The 1994 Lillehammer Winter Olympic Games Torch. The torch is in the IOC, Olympic Museum in Lausanne, Switzerland. \ Mandatory Credit: IOC, Olympic Museum /Allsport (Credit: Getty Images)
Credit: IOC / Olympic Museum collections

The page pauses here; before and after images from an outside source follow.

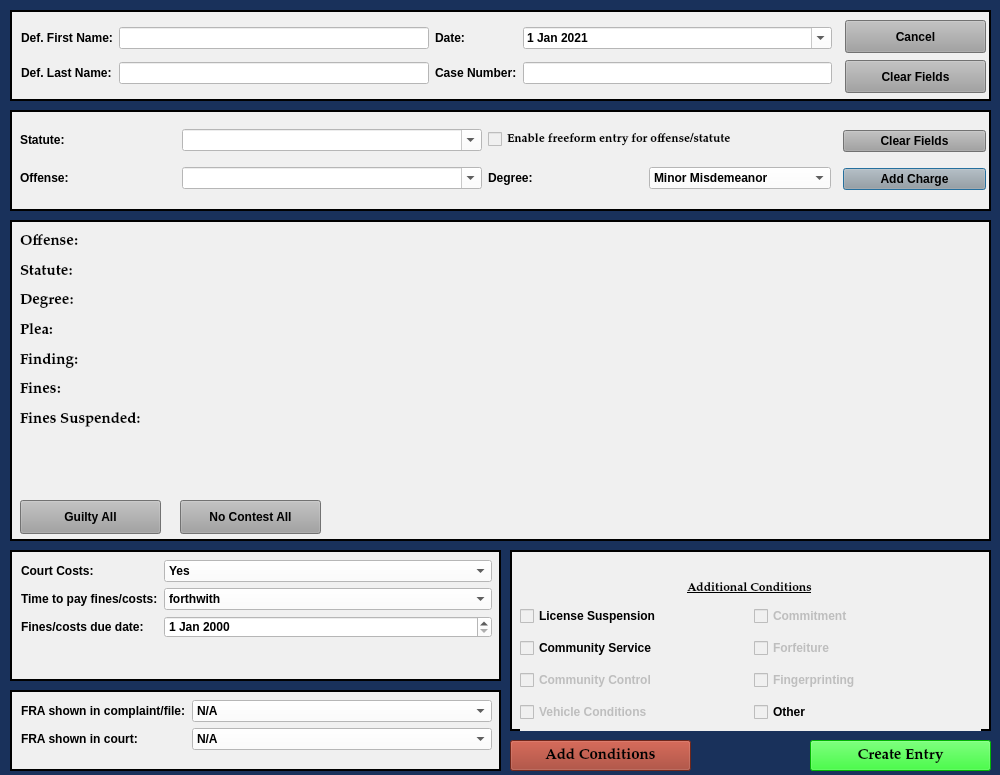
Old version of the form resources/ui/MinorMisdemeanorDialog.ui in the repository HunterProgram22/MuniEntry.
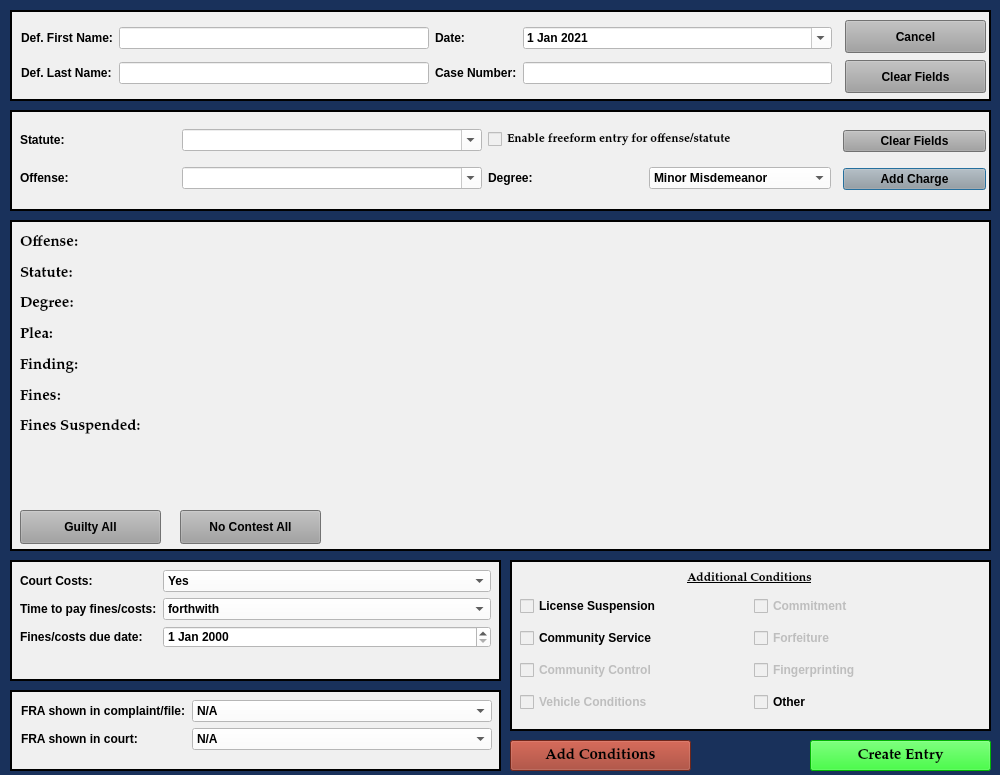
New version of the form.

Patch:
```diff
--- a/resources/ui/MinorMisdemeanorDialog.ui
+++ b/resources/ui/MinorMisdemeanorDialog.ui
@@ -355,7 +355,7 @@
      <x>10</x>
      <y>220</y>
      <width>981</width>
-     <height>321</height>
+     <height>331</height>
     </rect>
    </property>
    <property name="font">
@@ -385,7 +385,7 @@
       <x>10</x>
       <y>10</y>
       <width>961</width>
-      <height>261</height>
+      <height>271</height>
      </rect>
     </property>
     <layout class="QGridLayout" name="charges_gridLayout">
@@ -524,7 +524,7 @@
     <property name="geometry">
      <rect>
       <x>10</x>
-      <y>280</y>
+      <y>290</y>
       <width>141</width>
       <height>34</height>
      </rect>
@@ -543,7 +543,7 @@
     <property name="geometry">
      <rect>
       <x>170</x>
-      <y>280</y>
+      <y>290</y>
       <width>141</width>
       <height>34</height>
      </rect>
@@ -733,9 +733,9 @@
    <property name="geometry">
     <rect>
      <x>10</x>
-     <y>550</y>
+     <y>560</y>
      <width>491</width>
-     <height>131</height>
+     <height>121</height>
     </rect>
    </property>
    <property name="styleSheet">
@@ -750,16 +750,16 @@
    <property name="lineWidth">
     <number>2</number>
    </property>
-   <widget class="QWidget" name="layoutWidget">
+   <widget class="QWidget" name="">
     <property name="geometry">
      <rect>
-      <x>11</x>
+      <x>10</x>
       <y>10</y>
       <width>471</width>
-      <height>111</height>
+      <height>99</height>
      </rect>
     </property>
-    <layout class="QFormLayout" name="formLayout_2">
+    <layout class="QFormLayout" name="formLayout">
      <item row="0" column="0">
       <widget class="QLabel" name="label_11">
        <property name="text">
@@ -950,9 +950,9 @@
    <property name="geometry">
     <rect>
      <x>510</x>
-     <y>550</y>
+     <y>560</y>
      <width>481</width>
-     <height>181</height>
+     <height>171</height>
     </rect>
    </property>
    <property name="styleSheet">
@@ -973,7 +973,7 @@
     <property name="geometry">
      <rect>
       <x>14</x>
-      <y>30</y>
+      <y>10</y>
       <width>451</width>
       <height>16</height>
      </rect>
@@ -999,7 +999,7 @@
     <property name="geometry">
      <rect>
       <x>10</x>
-      <y>50</y>
+      <y>30</y>
       <width>461</width>
       <height>131</height>
      </rect>
```
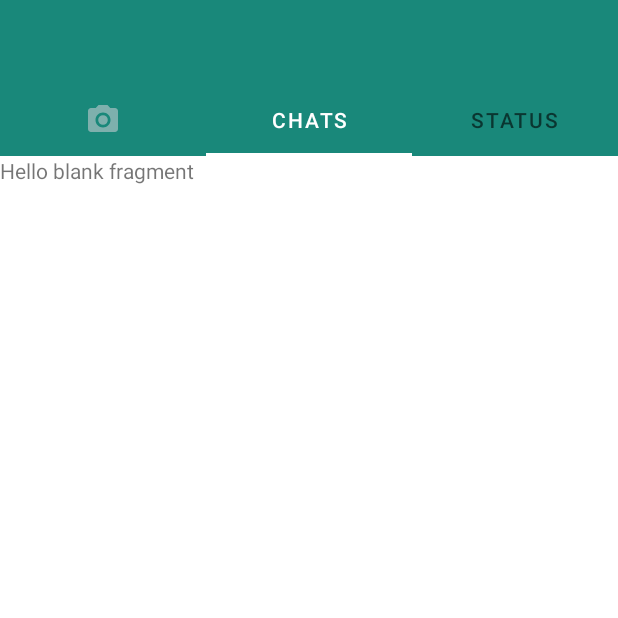
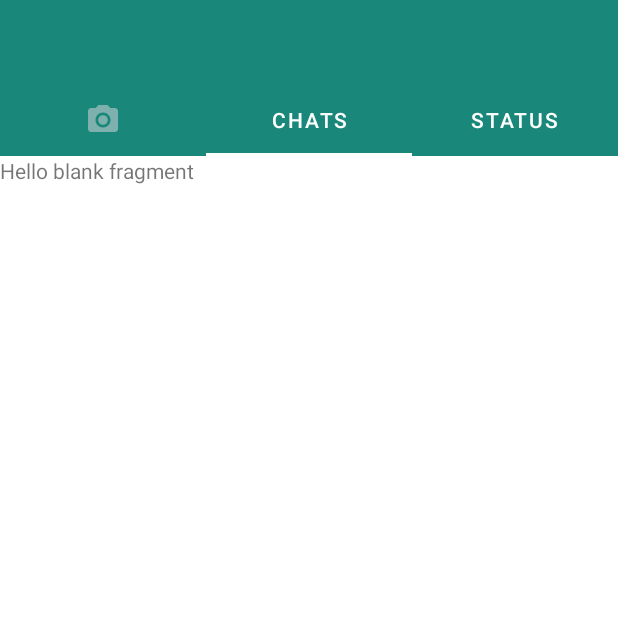
Before and after one commit to efe-egbevwie/Whatsapp-clone, an Android app: the HomeFragment screen opened through its navigation route, on a phone screen of 412 x 824 dp, the top half of it. Run offline under Robolectric (Android 15) with nearby library versions, the phone set to English and light mode, and no system bars; our stand-ins replace Timber.

Commit message:
Persisted user log in state

```diff
--- a/app/build.gradle
+++ b/app/build.gradle
@@ -65,6 +65,10 @@ dependencies {
     //Logging library
     implementation 'com.jakewharton.timber:timber:5.0.1'
 
+    implementation "androidx.datastore:datastore:1.0.0"
+    implementation "androidx.datastore:datastore-preferences:1.0.0"
+
+
 
 
 }
--- a/app/src/main/java/com/App.kt
+++ b/app/src/main/java/com/App.kt
@@ -27,7 +27,7 @@ class App : Application() {
 
         private lateinit var instance: App
 
-        val sharedPrefs: SharedPreferences by lazy {
+        private val sharedPrefs: SharedPreferences by lazy {
             instance.getSharedPreferences(SHARED_PREFS_KEY, Context.MODE_PRIVATE)
         }
 
--- a/app/src/main/java/com/io/whatsapp/MainActivity.kt
+++ b/app/src/main/java/com/io/whatsapp/MainActivity.kt
@@ -2,12 +2,35 @@ package com.io.whatsapp
 
 import androidx.appcompat.app.AppCompatActivity
 import android.os.Bundle
+import androidx.navigation.NavController
+import androidx.navigation.fragment.NavHostFragment
+import com.App
 
 class MainActivity : AppCompatActivity() {
+
+    private lateinit var navHostFragment: NavHostFragment
+    private lateinit var navController: NavController
+
     override fun onCreate(savedInstanceState: Bundle?) {
         super.onCreate(savedInstanceState)
         setContentView(R.layout.activity_main)
+
+        navHostFragment = supportFragmentManager.findFragmentByTag("navHostFragment") as NavHostFragment
+        navController = navHostFragment.navController
+
+        setUpHomeScreenIfLoggedIn()
     }
 
 
+    private fun setUpHomeScreenIfLoggedIn(){
+        if (App.getAuthToken().isNullOrEmpty()) return
+
+        val graph = navHostFragment.navController.navInflater.inflate(R.navigation.nav_graph)
+        graph.startDestination = R.id.homeFragment
+        navController.graph = graph
+    }
+
+
+
+
 }
--- a/app/src/main/res/layout/activity_main.xml
+++ b/app/src/main/res/layout/activity_main.xml
@@ -9,6 +9,7 @@
     <androidx.fragment.app.FragmentContainerView
         android:id="@+id/fragment_container_view"
         android:layout_width="0dp"
+        android:tag="navHostFragment"
         android:layout_height="0dp"
         android:name="androidx.navigation.fragment.NavHostFragment"
         app:layout_constraintStart_toStartOf="parent"
--- a/app/src/main/res/layout/fragment_home.xml
+++ b/app/src/main/res/layout/fragment_home.xml
@@ -23,6 +23,7 @@
         app:layout_constraintTop_toBottomOf="@id/toolbar"
         app:tabBackground="@color/colorPrimary"
         app:tabIconTint="@color/tab_inactive"
+        app:tabTextColor="@color/tab_active"
         app:tabIndicatorColor="@color/tab_active"
         app:tabSelectedTextColor="@color/tab_active">
 
--- a/app/src/main/res/layout/fragment_log_in.xml
+++ b/app/src/main/res/layout/fragment_log_in.xml
@@ -63,6 +63,7 @@
     <com.google.android.material.textfield.TextInputEditText
         android:id="@+id/enter_phone_number_edit_text"
         android:layout_width="0dp"
+        android:cursorVisible="true"
         android:layout_height="wrap_content"
         android:layout_marginStart="@dimen/margin_16dp"
         android:layout_marginTop="@dimen/margin_16dp"
--- a/app/src/main/res/navigation/nav_graph.xml
+++ b/app/src/main/res/navigation/nav_graph.xml
@@ -26,7 +26,8 @@
         tools:layout="@layout/fragment_log_in" >
         <action
             android:id="@+id/action_logInOrSignUpFragment_to_homeFragment"
-            app:destination="@id/homeFragment" />
+            app:destination="@id/homeFragment"
+            app:popUpTo="@id/nav_graph" />
         <action
             android:id="@+id/action_logInOrSignUpFragment_to_setUpProfileFragment"
             app:destination="@id/setUpProfileFragment" />
--- a/app/src/main/res/values/styles.xml
+++ b/app/src/main/res/values/styles.xml
@@ -6,7 +6,7 @@
         <!-- Customize your theme here. -->
         <item name="colorPrimary">@color/colorPrimary</item>
         <item name="colorPrimaryDark">@color/colorPrimaryDark</item>
-        <item name="colorAccent">@color/white</item>
+        <item name="colorAccent">@color/green</item>
     </style>
 
     <style name="ToolbarTheme" parent="@style/ThemeOverlay.AppCompat.Dark.ActionBar">
```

As for the 1952 Oslo and 1960 Squaw Valley Games, a flame for the Lillehammer Games was lit in Morgedal, the birthplace of Scandinavian skiing, by rubbing together pieces of wood, as in ancient times. It was planned that this Nordic flame should unite with the genuine Olympic Flame, which started in Olympia on 16 January 1994, in Oslo on 5 February. Due to Greek opposition against a mixing of the traditional Olympic Flame with the modern symbolic winter-sports flame from Morgedal, this plan was dropped. The flame from Olympia made its way up to Oslo mainly by plane, starting in Athens. From Frankfurt it was brought to Stuttgart, Karlsruhe and then to Düsseldorf and Cologne. From there the flame reached Oslo via Hamburg, Copenhagen and Stockholm. In Oslo both flames ignited a bonfire before the genuine Olympic Flame started for Lillehammer. The relay was completed in a most impressive way by a torch-bearing ski jumper rushing down from the Lysgardsbakkene into the Olympic Arena. For the Lillehammer Organizing Committee and the Norvegians, the torch relay from Morgedal to Lillehammer seems to have been the main event. It covered a distance of 12,000km, reaching 800 places. The ceremonies were started with a peace message.